Nothing outside the range is wanted. Repeat exactly the lines below from the one with "Before and after one commit to qssedalto/Machine-Learning, a" through the one with "docs: compact TOC".

[[ DATASET CONTENT open ]]

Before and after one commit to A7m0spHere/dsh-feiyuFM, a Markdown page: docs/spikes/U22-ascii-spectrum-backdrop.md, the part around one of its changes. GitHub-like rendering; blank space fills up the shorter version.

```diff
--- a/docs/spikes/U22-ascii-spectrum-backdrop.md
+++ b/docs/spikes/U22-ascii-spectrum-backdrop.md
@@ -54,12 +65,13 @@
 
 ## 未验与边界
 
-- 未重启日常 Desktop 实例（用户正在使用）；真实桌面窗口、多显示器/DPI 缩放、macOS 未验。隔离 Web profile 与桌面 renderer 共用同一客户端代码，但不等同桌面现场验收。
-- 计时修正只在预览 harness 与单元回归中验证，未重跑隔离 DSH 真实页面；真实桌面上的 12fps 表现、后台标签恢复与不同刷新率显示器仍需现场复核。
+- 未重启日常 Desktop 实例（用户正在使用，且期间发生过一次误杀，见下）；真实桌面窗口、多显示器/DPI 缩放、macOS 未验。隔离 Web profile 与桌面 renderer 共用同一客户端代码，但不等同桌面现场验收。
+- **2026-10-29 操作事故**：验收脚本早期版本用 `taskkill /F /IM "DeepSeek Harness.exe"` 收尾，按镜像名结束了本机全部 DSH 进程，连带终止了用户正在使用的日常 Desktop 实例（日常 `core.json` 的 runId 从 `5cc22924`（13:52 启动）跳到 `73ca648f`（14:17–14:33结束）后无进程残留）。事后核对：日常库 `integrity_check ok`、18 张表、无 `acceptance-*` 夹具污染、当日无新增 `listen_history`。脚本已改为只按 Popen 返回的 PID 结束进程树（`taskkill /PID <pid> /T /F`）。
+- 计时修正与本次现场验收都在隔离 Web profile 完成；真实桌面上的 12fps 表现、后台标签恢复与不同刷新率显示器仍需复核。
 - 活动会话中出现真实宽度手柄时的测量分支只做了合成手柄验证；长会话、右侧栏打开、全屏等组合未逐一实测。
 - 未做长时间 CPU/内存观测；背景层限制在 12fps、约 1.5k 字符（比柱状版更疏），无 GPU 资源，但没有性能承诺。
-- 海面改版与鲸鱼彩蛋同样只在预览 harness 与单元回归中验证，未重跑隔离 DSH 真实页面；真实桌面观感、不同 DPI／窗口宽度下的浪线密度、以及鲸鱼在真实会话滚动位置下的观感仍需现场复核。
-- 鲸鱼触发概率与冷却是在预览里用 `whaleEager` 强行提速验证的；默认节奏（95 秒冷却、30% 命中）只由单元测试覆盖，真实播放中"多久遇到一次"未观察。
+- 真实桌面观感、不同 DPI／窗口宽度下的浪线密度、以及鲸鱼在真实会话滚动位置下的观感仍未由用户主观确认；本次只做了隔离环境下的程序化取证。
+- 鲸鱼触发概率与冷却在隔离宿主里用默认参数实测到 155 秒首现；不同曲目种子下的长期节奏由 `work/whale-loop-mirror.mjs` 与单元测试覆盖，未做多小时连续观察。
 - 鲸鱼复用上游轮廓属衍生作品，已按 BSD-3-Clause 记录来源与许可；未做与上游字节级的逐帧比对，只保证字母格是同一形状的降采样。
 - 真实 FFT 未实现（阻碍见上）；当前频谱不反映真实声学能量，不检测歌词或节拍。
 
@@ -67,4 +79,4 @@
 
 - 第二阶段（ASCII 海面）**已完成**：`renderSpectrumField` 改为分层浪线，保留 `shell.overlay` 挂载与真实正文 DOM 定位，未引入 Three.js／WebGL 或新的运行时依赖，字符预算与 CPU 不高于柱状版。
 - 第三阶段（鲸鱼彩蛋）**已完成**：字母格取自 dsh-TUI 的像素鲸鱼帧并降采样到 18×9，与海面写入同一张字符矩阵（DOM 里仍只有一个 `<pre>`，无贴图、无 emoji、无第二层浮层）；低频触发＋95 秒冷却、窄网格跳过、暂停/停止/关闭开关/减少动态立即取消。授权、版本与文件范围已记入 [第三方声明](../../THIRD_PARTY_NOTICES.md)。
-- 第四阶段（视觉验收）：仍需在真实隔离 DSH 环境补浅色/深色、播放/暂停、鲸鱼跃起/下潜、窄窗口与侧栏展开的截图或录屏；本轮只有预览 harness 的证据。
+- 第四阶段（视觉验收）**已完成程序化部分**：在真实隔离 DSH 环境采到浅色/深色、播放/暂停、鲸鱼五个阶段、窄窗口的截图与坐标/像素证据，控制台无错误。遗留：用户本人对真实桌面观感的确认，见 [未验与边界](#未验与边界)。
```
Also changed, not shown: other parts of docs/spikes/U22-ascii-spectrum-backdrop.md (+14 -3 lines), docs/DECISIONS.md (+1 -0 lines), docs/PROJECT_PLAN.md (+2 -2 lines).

[[ DATASET CONTENT closed ]]
[[ DATASET CONTENT open ]]

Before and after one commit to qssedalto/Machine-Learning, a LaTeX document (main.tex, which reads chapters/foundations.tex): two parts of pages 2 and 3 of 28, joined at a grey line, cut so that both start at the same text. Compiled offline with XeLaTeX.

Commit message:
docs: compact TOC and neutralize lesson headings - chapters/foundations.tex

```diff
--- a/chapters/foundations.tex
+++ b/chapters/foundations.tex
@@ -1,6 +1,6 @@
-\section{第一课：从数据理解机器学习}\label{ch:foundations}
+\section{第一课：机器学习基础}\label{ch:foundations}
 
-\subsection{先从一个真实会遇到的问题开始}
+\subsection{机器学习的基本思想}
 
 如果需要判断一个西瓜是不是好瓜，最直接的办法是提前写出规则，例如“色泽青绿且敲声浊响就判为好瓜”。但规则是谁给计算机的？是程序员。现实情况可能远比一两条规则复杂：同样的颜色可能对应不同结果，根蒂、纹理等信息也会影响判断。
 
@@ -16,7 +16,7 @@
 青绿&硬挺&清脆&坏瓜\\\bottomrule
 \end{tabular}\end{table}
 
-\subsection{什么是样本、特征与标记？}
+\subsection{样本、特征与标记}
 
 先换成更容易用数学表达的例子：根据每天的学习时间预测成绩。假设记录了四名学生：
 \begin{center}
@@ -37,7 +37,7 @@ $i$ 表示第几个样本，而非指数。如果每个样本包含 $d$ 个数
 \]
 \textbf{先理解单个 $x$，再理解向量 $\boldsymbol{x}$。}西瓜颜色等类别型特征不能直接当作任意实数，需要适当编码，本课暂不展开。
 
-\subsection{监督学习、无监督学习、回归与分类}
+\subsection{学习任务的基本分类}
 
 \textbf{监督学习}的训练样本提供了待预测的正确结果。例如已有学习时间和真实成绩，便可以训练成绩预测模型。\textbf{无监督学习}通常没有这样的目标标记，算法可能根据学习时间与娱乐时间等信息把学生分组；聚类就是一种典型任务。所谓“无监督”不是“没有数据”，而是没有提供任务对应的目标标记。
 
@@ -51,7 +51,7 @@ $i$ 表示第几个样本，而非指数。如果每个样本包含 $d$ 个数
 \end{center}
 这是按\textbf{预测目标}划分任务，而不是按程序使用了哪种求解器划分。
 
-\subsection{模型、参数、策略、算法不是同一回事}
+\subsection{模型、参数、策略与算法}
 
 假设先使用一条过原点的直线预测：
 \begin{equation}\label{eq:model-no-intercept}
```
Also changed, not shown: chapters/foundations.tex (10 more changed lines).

[[ DATASET CONTENT closed ]]
[[ DATASET CONTENT open ]]

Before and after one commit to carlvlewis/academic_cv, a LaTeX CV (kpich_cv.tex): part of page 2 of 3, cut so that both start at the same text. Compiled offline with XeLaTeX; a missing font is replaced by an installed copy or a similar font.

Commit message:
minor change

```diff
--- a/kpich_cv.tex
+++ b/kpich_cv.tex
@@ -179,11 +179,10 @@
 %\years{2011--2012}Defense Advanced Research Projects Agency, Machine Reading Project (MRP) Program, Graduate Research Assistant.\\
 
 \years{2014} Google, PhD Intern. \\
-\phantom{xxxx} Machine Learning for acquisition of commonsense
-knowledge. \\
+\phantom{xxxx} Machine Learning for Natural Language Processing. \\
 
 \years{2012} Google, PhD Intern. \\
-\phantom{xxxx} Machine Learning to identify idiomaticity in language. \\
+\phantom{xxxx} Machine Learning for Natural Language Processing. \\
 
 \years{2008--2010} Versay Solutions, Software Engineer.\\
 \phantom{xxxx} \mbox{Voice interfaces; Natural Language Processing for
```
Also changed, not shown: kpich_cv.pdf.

[[ DATASET CONTENT closed ]]

§ **ANSWER**
Before and after one commit to qssedalto/Machine-Learning, a LaTeX document (main.tex, which reads chapters/foundations.tex): two parts of pages 2 and 3 of 28, joined at a grey line, cut so that both start at the same text. Compiled offline with XeLaTeX.

Commit message:
docs: compact TOC and neutralize lesson headings - chapters/foundations.tex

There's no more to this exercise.